Poem of the week: 'The fuss you made about your wedding veil' by Abigail Parry

Tristram Fane Saunders
·2 min read
Claude Rains (left) in The Invisible Man (1933) 
Claude Rains (left) in The Invisible Man (1933)

Of the 100 or so poetry books I have reviewed for this paper since 2017, there’s none I’ve returned to more often, or with more pleasure, than Abigail Parry’s Jinx.

Dark and mischievous, it’s a perfect Hallowe’en read – a parade of silver-screen monsters. There are poems about Creature from the Black Lagoon and the 1925 version of The Phantom of the Opera, as well as an unforgettable monologue in the voice of The Wolf Man’s Lon Cheney Jr.

But in this poem, via a “rainy Sunday afternoon” re-run, Parry wryly summons up The Invisible Man and its famous unmasking scene. In her telling, the scene leaves actor Claude Rains uneasy: was this the moment his talent was eclipsed by mere spectacle?

The poem hints at the idea that a wedding veil might turn its wearer into a kind of Invisible Woman, as she disappears into her new role. Even the names for different kinds of veil – “illusion”, “birdcage”, “juliet” – each seem to offer a cynical commentary on matrimony. But Parry doesn’t labour the point. It’s just as much a poem about the power of cinema, “the ruthless magic of a spectacular age”.

Half the pleasure of these lines is in their smooth, sinuous rhythm and rhyme. Take a moment to read them aloud. The title, itself a perfect pentameter, offers an elegant off-rhyme with the poem’s closing line (veil/well) – neatly tying the knot.

Best poetry books of 2020
Best poetry books of 2020
The fuss you made about your wedding veil

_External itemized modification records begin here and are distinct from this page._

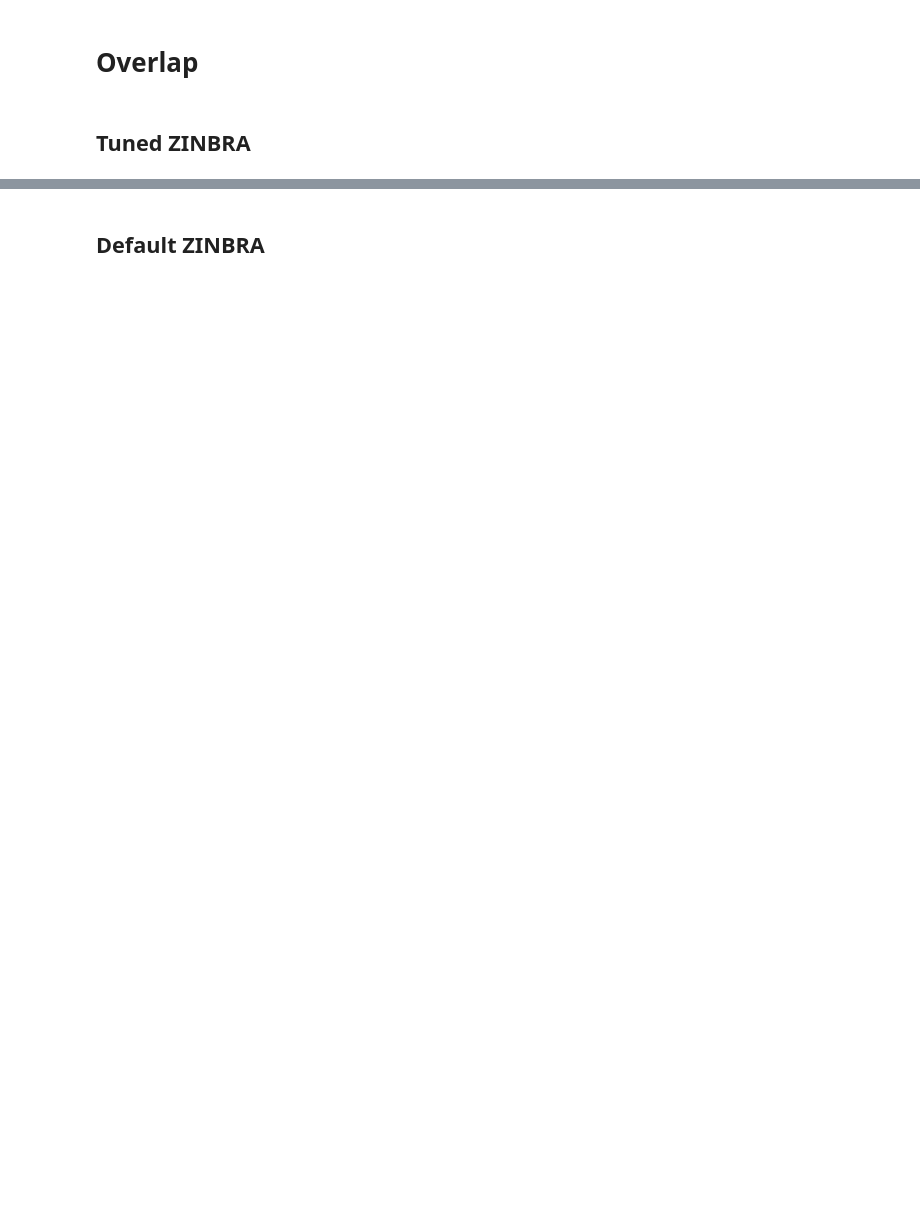
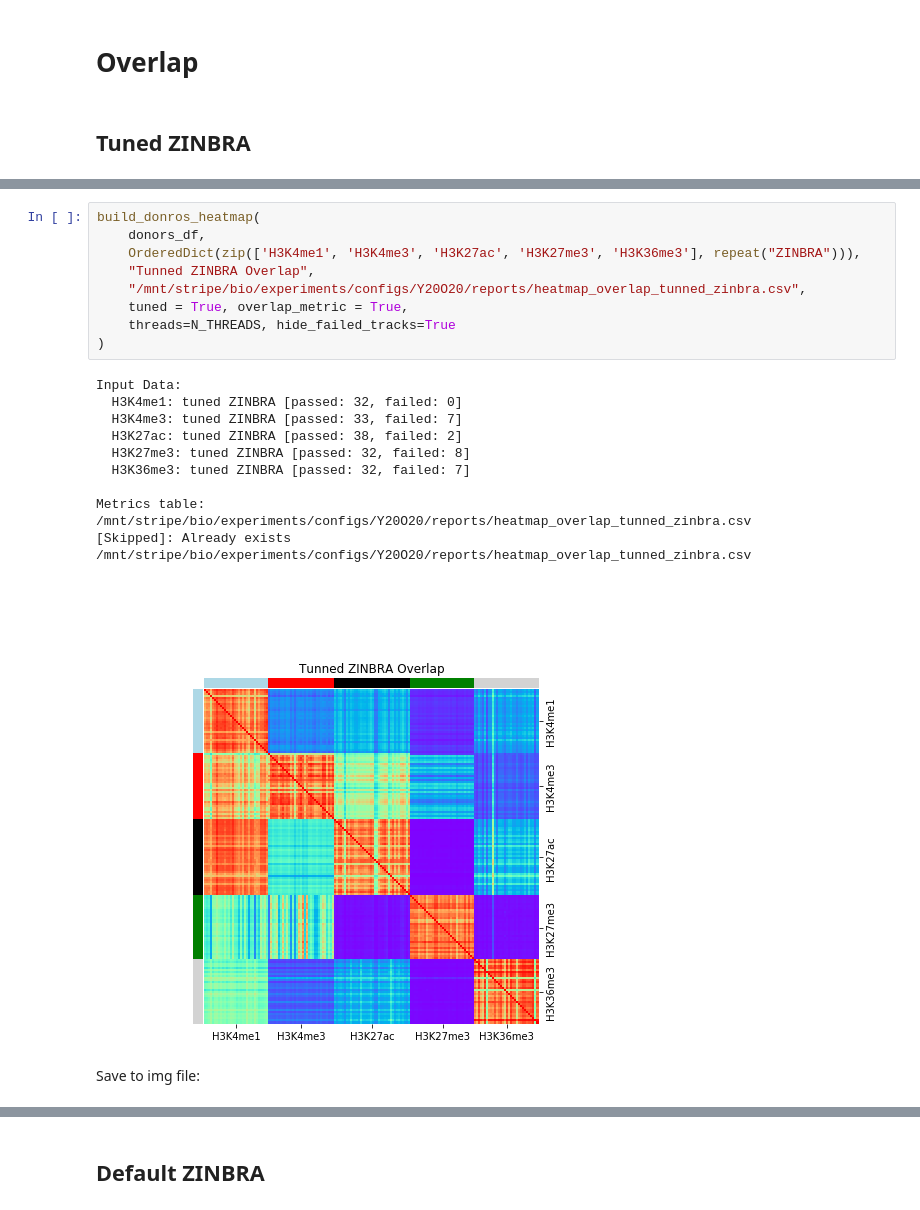
Before and after one commit to JetBrains-Research/washu, a Jupyter notebook: downstream/notebooks/Figure6 Peaks Overlap HeatMaps.ipynb, the cells around one changed output, grey strips where cells are left out. Drawn from its saved outputs; the diff is of its cells as text; blank space fills up the shorter version.

```diff
--- a/downstream/notebooks/Figure6 Peaks Overlap HeatMaps.ipynb
+++ b/downstream/notebooks/Figure6 Peaks Overlap HeatMaps.ipynb
@@ -167,3 +206,26 @@ def build_donros_heatmap(donors_df, tools_config, title, metric_df_path, *,
+# %%
+build_donros_heatmap(
+    donors_df,
+    OrderedDict(zip(['H3K4me1', 'H3K4me3', 'H3K27ac', 'H3K27me3', 'H3K36me3'], repeat("ZINBRA"))),
+    "Tunned ZINBRA Overlap",
+    "/mnt/stripe/bio/experiments/configs/Y20O20/reports/heatmap_overlap_tunned_zinbra.csv",
+    tuned = True, overlap_metric = True,
+    threads=N_THREADS, hide_failed_tracks=True
+)
+# %% [output]
+Input Data:
+  H3K4me1: tuned ZINBRA [passed: 32, failed: 0]
+  H3K4me3: tuned ZINBRA [passed: 33, failed: 7]
+  H3K27ac: tuned ZINBRA [passed: 38, failed: 2]
+  H3K27me3: tuned ZINBRA [passed: 32, failed: 8]
+  H3K36me3: tuned ZINBRA [passed: 32, failed: 7]
+
+Metrics table:
+/mnt/stripe/bio/experiments/configs/Y20O20/reports/heatmap_overlap_tunned_zinbra.csv
+[Skipped]: Already exists /mnt/stripe/bio/experiments/configs/Y20O20/reports/heatmap_overlap_tunned_zinbra.csv
+[figure, added]
+# %% [markdown]
+Save to img file:
 # %%
 build_donros_heatmap(
     donors_df,
```
Also changed, not shown: parts of 13 cells of this notebook.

When thin enough, it’s called illusion
which will always mean to me
Claude Rains, in 1933,
hurling his nose at the gathered crowd.
The villagers look on dumbly (as do I
from several decades down the line
one rainy Sunday afternoon).
The landlady, screwed up into her bun,
shrieks her famous shriek. Off come the goggles,
off, in furious rounds,
the wound-round bandage covering no wounds,
no face at all. The bobby’s first to speak.
Look, he says.
He’s all eaten away. A horrid phrase
and one I never could dislodge –
not when the credits rolled, or when I learned
about mattes and velvet screens, and Rains
fussing, claustrophobic in his suit.
Afraid of what? Perhaps to be the first
to feel himself winked out
before the eyes of the gathered crowd, and by
the ruthless magic of a spectacular age.
How seamless it all seems –
how easily one might just
fade to black
                                     or slip between
twelve different shades of white,
and edged or plain, and tulle or net,
bandeau, birdcage, juliet –
yes. I think I’d make a fuss as well. 

 

From Jinx (Bloodaxe, £9.95)